_Excerpted records:_
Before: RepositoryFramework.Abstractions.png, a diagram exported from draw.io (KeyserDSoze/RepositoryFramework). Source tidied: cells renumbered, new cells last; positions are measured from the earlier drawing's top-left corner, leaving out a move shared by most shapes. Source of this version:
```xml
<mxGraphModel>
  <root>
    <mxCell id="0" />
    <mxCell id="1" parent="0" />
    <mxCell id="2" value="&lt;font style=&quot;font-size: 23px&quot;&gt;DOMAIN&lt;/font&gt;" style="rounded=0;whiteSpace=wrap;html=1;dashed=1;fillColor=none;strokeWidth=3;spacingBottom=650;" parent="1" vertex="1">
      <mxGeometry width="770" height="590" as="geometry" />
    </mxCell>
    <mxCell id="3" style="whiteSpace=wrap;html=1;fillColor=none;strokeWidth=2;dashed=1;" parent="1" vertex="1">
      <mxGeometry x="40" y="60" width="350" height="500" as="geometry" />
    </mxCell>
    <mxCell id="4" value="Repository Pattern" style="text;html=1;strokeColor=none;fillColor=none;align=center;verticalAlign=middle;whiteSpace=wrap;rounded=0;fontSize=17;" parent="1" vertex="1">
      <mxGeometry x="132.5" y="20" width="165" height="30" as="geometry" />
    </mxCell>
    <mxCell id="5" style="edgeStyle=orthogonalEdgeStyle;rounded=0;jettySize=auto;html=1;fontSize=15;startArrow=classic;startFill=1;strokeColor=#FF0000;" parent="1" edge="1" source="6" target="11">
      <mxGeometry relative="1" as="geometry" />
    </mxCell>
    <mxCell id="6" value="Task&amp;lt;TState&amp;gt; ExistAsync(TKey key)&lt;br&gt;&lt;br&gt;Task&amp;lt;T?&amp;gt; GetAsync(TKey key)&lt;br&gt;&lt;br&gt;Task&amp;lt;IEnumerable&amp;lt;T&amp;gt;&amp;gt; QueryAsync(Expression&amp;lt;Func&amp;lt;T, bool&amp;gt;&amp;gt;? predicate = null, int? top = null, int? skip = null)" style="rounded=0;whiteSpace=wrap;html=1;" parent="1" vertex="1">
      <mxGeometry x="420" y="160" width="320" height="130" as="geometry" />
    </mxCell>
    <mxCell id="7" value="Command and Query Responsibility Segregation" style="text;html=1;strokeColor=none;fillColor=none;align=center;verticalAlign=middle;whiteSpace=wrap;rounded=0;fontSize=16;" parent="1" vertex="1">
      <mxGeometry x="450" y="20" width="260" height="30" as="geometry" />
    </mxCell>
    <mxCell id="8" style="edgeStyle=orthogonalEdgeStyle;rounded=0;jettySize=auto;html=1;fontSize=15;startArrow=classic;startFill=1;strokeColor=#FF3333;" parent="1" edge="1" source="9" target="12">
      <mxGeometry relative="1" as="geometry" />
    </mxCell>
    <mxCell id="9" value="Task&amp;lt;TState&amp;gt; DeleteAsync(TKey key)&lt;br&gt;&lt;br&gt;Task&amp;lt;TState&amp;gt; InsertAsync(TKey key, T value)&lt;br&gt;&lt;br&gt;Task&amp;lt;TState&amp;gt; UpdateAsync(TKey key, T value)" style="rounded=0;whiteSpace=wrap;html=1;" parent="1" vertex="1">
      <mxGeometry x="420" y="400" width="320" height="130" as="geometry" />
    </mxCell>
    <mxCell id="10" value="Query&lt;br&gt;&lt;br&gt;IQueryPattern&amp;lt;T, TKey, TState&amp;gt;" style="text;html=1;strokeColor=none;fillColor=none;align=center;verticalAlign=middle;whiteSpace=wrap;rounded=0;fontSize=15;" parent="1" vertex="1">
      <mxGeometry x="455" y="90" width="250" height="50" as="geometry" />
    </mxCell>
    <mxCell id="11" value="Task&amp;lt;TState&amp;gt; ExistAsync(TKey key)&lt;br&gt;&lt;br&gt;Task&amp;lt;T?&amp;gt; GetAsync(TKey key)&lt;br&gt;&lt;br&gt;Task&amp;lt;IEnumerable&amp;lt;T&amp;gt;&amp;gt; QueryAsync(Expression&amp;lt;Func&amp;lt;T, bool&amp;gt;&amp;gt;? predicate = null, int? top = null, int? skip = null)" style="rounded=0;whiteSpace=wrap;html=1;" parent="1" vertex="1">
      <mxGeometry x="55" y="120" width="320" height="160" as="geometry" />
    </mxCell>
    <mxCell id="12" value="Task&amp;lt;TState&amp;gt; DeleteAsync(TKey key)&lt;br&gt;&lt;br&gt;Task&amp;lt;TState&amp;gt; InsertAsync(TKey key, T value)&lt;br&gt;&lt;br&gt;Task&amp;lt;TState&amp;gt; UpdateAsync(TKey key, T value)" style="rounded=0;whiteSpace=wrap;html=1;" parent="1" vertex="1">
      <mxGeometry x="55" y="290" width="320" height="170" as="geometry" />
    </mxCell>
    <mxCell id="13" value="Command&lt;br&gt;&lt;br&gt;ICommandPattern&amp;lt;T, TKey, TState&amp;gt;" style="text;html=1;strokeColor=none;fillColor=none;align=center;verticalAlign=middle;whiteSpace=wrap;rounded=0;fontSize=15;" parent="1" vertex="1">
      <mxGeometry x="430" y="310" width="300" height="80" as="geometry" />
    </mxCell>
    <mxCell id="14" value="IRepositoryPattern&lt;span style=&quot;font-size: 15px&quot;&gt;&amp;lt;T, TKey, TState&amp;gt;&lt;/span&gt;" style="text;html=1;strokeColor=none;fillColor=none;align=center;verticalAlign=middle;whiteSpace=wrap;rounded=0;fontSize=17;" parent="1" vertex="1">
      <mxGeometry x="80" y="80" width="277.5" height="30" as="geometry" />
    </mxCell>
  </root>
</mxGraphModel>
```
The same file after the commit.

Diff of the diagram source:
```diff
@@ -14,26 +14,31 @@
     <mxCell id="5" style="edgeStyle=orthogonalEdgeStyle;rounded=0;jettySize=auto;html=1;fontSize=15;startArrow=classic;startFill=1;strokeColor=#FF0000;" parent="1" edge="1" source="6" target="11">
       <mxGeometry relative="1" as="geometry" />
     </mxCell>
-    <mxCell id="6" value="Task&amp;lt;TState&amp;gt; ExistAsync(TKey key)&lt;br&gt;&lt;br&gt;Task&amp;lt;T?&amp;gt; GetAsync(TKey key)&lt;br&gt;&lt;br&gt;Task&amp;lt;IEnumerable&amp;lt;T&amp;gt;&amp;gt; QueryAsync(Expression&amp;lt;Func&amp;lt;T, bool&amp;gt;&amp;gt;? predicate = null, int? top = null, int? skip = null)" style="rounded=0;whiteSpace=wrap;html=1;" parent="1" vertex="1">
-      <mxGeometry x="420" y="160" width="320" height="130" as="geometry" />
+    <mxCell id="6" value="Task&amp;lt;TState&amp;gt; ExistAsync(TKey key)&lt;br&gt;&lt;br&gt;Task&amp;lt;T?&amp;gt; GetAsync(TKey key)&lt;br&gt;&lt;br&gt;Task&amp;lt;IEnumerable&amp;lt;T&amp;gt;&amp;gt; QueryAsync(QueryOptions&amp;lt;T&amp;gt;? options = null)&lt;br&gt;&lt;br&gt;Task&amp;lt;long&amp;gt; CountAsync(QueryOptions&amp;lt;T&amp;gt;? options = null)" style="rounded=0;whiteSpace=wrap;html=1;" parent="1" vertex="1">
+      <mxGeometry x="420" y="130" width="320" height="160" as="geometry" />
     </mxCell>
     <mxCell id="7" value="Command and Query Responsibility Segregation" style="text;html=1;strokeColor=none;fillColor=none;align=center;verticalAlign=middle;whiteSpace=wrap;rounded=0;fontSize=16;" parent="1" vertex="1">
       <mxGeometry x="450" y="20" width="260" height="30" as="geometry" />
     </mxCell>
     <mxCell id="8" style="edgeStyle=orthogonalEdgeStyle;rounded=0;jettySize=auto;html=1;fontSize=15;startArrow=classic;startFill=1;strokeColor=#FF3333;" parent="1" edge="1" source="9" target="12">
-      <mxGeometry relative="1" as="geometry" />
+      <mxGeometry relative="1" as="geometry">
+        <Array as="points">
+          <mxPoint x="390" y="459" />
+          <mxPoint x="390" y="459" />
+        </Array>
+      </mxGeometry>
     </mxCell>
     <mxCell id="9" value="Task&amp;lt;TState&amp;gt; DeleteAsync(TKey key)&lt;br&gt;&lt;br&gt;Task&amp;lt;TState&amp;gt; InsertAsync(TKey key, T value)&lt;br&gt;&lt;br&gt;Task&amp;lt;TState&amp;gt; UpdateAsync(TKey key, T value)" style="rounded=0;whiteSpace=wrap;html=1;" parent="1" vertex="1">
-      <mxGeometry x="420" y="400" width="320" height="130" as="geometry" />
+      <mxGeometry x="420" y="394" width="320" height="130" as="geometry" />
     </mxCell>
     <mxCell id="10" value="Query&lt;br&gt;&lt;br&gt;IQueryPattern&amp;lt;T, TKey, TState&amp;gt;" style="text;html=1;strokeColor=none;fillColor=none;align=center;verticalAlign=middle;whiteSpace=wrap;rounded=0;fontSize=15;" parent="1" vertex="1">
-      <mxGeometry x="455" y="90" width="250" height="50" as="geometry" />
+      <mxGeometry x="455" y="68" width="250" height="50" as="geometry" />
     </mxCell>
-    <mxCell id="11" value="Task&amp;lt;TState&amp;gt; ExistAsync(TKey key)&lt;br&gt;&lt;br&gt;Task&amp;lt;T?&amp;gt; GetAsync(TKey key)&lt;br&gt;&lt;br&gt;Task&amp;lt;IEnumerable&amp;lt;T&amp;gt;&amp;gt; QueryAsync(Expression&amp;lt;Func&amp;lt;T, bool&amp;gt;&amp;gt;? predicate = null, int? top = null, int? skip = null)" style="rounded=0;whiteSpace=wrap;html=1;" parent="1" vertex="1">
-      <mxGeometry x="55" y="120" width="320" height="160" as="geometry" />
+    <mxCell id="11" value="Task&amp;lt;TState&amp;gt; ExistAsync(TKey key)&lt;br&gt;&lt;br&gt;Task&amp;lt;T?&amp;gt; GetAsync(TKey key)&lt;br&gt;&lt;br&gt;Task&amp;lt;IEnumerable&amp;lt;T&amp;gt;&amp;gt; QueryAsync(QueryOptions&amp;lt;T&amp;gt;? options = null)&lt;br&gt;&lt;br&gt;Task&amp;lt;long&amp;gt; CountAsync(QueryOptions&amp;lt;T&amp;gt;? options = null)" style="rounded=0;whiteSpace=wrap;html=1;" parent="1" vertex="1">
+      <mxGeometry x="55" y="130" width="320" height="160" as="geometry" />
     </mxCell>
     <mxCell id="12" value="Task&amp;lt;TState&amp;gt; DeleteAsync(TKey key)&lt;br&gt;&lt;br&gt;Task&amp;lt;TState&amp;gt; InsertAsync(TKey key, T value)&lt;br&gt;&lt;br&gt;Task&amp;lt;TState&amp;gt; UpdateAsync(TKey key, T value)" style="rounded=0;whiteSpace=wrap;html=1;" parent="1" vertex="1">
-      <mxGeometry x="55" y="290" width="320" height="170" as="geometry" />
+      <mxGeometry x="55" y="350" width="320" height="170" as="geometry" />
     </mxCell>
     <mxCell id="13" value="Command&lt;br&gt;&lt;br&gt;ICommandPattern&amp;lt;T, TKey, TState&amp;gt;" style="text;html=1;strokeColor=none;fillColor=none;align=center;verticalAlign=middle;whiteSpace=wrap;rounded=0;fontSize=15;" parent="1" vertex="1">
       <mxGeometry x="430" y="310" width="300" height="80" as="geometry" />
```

_What the exercise asks:_ Scan the lines above for the word "startFill". Return each one that has it.

_Solution for this exercise:_
    <mxCell id="5" style="edgeStyle=orthogonalEdgeStyle;rounded=0;jettySize=auto;html=1;fontSize=15;startArrow=classic;startFill=1;strokeColor=#FF0000;" parent="1" edge="1" source="6" target="11">
    <mxCell id="8" style="edgeStyle=orthogonalEdgeStyle;rounded=0;jettySize=auto;html=1;fontSize=15;startArrow=classic;startFill=1;strokeColor=#FF3333;" parent="1" edge="1" source="9" target="12">
     <mxCell id="5" style="edgeStyle=orthogonalEdgeStyle;rounded=0;jettySize=auto;html=1;fontSize=15;startArrow=classic;startFill=1;strokeColor=#FF0000;" parent="1" edge="1" source="6" target="11">
     <mxCell id="8" style="edgeStyle=orthogonalEdgeStyle;rounded=0;jettySize=auto;html=1;fontSize=15;startArrow=classic;startFill=1;strokeColor=#FF3333;" parent="1" edge="1" source="9" target="12">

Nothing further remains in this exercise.